Hochul proposed raising the cap on Medicaid spending, which Cuomo created, and boosting reimbursement rates, which Cuomo cut.
The $216 billion budget would ban gas in new construction, but otherwise offers few dramatic moves on climate.
Child care used to be Hochul’s marquee issue. Now, she’s proposing a modest expansion—but only if Congress doesn’t act.
Two proposals in Governor Kathy Hochul’s State of the State would constitute the most significant expansion of New York’s health plan for low-income individuals in years.
How a lack of stable housing, combined with bureaucratic hurdles in New York’s labyrinthine re-entry process, kept one man at Rikers during the height of its crisis.
The state spends $1.6 billion a year subsidizing oil and gas. Lawmakers are trying to eliminate about one-fifth of that spending.
In the latest of a series of steps Hochul has taken to change the direction of drug policy, doctors will no longer have to ask insurance companies for permission to prescribe opioid use disorder medications to Medicaid patients.

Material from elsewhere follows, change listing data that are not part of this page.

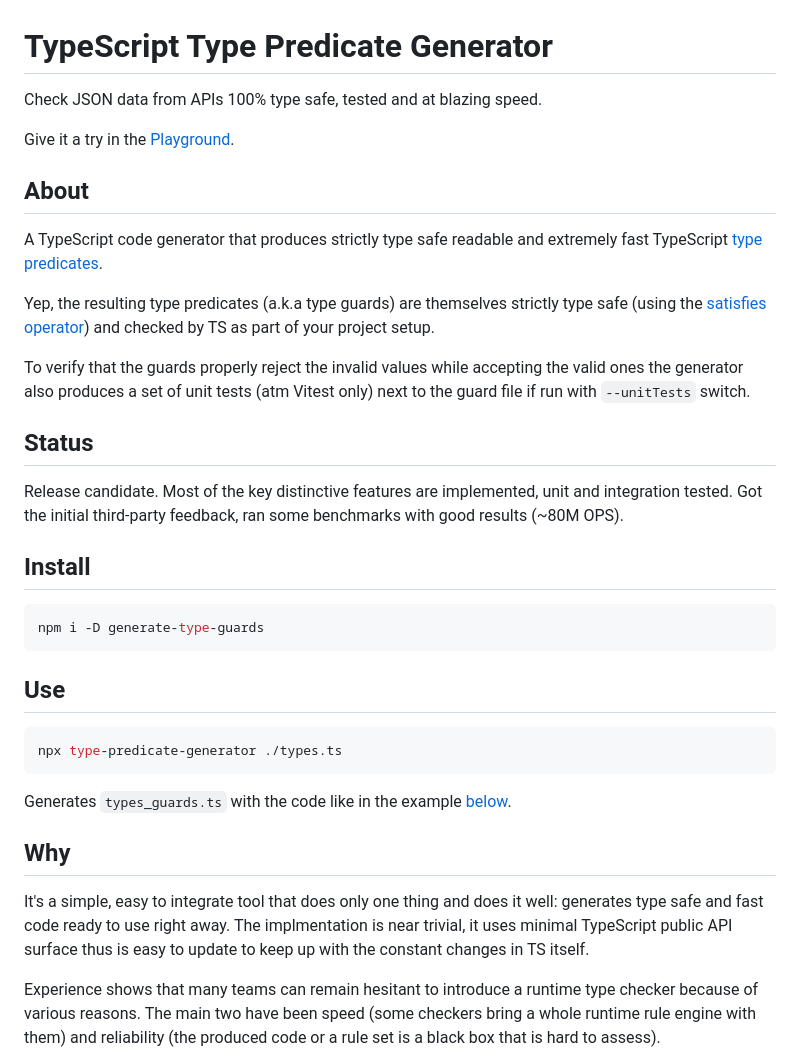
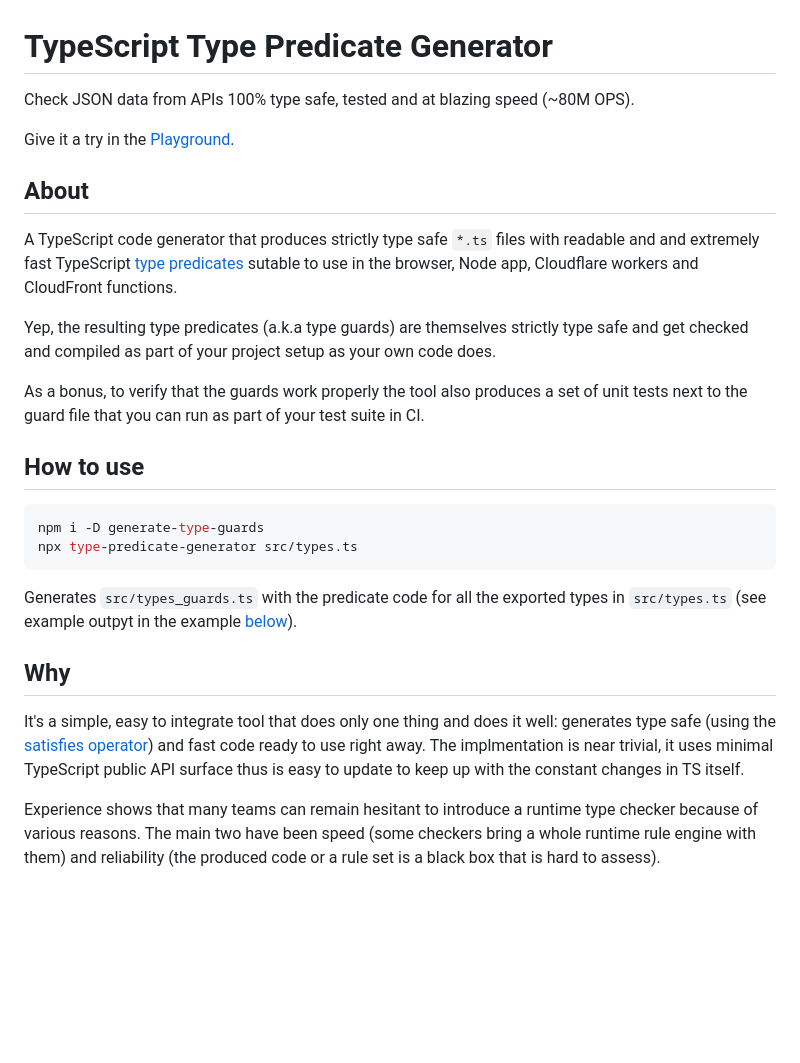
Before and after one commit to peter-leonov/type-predicate-generator, a Markdown page: README.md, the part around the change. GitHub-like rendering; blank space fills up the shorter version.

Commit message:
rewrite the intro a bit

````diff
--- a/README.md
+++ b/README.md
@@ -1,38 +1,29 @@
 # TypeScript Type Predicate Generator
 
-Check JSON data from APIs 100% type safe, tested and at blazing speed.
+Check JSON data from APIs 100% type safe, tested and at blazing speed (~80M OPS).
 
 Give it a try in the [Playground](https://peter-leonov.github.io/typescript-predicate-generator/).
 
 ## About
 
-A TypeScript code generator that produces strictly type safe readable and extremely fast TypeScript [type predicates](https://www.typescriptlang.org/docs/handbook/2/narrowing.html#using-type-predicates).
+A TypeScript code generator that produces strictly type safe `*.ts` files with readable and and extremely fast TypeScript [type predicates](https://www.typescriptlang.org/docs/handbook/2/narrowing.html#using-type-predicates) sutable to use in the browser, Node app, Cloudflare workers and CloudFront functions.
 
-Yep, the resulting type predicates (a.k.a type guards) are themselves strictly type safe (using the [satisfies operator](https://www.typescriptlang.org/docs/handbook/release-notes/typescript-4-9.html#the-satisfies-operator)) and checked by TS as part of your project setup.
+Yep, the resulting type predicates (a.k.a type guards) are themselves strictly type safe and get checked and compiled as part of your project setup as your own code does.
 
-To verify that the guards properly reject the invalid values while accepting the valid ones the generator also produces a set of unit tests (atm Vitest only) next to the guard file if run with `--unitTests` switch.
+As a bonus, to verify that the guards work properly the tool also produces a set of unit tests next to the guard file that you can run as part of your test suite in CI.
 
-## Status
-
-Release candidate. Most of the key distinctive features are implemented, unit and integration tested. Got the initial third-party feedback, ran some benchmarks with good results (~80M OPS).
-
-## Install
+## How to use
 
 ```bash
 npm i -D generate-type-guards
+npx type-predicate-generator src/types.ts
 ```
 
-## Use
-
-```bash
-npx type-predicate-generator ./types.ts
-```
-
-Generates `types_guards.ts` with the code like in the example [below](#example).
+Generates `src/types_guards.ts` with the predicate code for all the exported types in `src/types.ts` (see example outpyt in the example [below](#example)).
 
 ## Why
 
-It's a simple, easy to integrate tool that does only one thing and does it well: generates type safe and fast code ready to use right away. The implmentation is near trivial, it uses minimal TypeScript public API surface thus is easy to update to keep up with the constant changes in TS itself.
+It's a simple, easy to integrate tool that does only one thing and does it well: generates type safe (using the [satisfies operator](https://www.typescriptlang.org/docs/handbook/release-notes/typescript-4-9.html#the-satisfies-operator)) and fast code ready to use right away. The implmentation is near trivial, it uses minimal TypeScript public API surface thus is easy to update to keep up with the constant changes in TS itself.
 
 Experience shows that many teams can remain hesitant to introduce a runtime type checker because of various reasons. The main two have been speed (some checkers bring a whole runtime rule engine with them) and reliability (the produced code or a rule set is a black box that is hard to assess).
 
````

Retired city employees will be able to opt out of their newly-privatized health insurance until June 30, the judge ruled
Guides sent to a quarter million retired city employees contained false information on the availability of dozens of treatments under the new plan.
Three days before the deadline to opt out of a new health insurance plan, Westchester retirees still don’t know what’s in it.
The Court of Appeals found in favor of banks that complained cases were dropped on technicalities. Now homeowners across the state are bracing for new attempts to take away their homes.
Buffalo Appellate Judge Shirley Troutman is widely seen as well qualified, but some worry that she will accentuate the Court of Appeals’ prosecutorial leanings
A 2021 retirement offers Hochul her first chance to shape New York’s Court of Appeals. Her pick will be an early indication of her ideological commitments, Senator Michael Gianaris said.
More than 50 retirees said they opposed the plan. Zero said they supported it.
Reentering society without ID makes jobs and apartments almost impossible to get. Still, many people leaving prison lack the essential paperwork.
A judge’s decision delays the Oct. 31 deadline for former city employees to decide whether they want to move to private Medicare Advantage or pay for alternatives.
Uncertainty about coverage and costs under Medicare Advantage has a quarter million former city workers on edge. Two lawsuits seeking to block the move are slated to be heard in court Wednesday.
Tens of thousands of undocumented workers could be left out. Advocates are pushing to add more funds.
“We only ask, and the court sets the bail,” the president of the state prosecutors’ association said.
Adrienne Harris has worked for over a dozen financial technology firms that Hochul would put her in charge of regulating.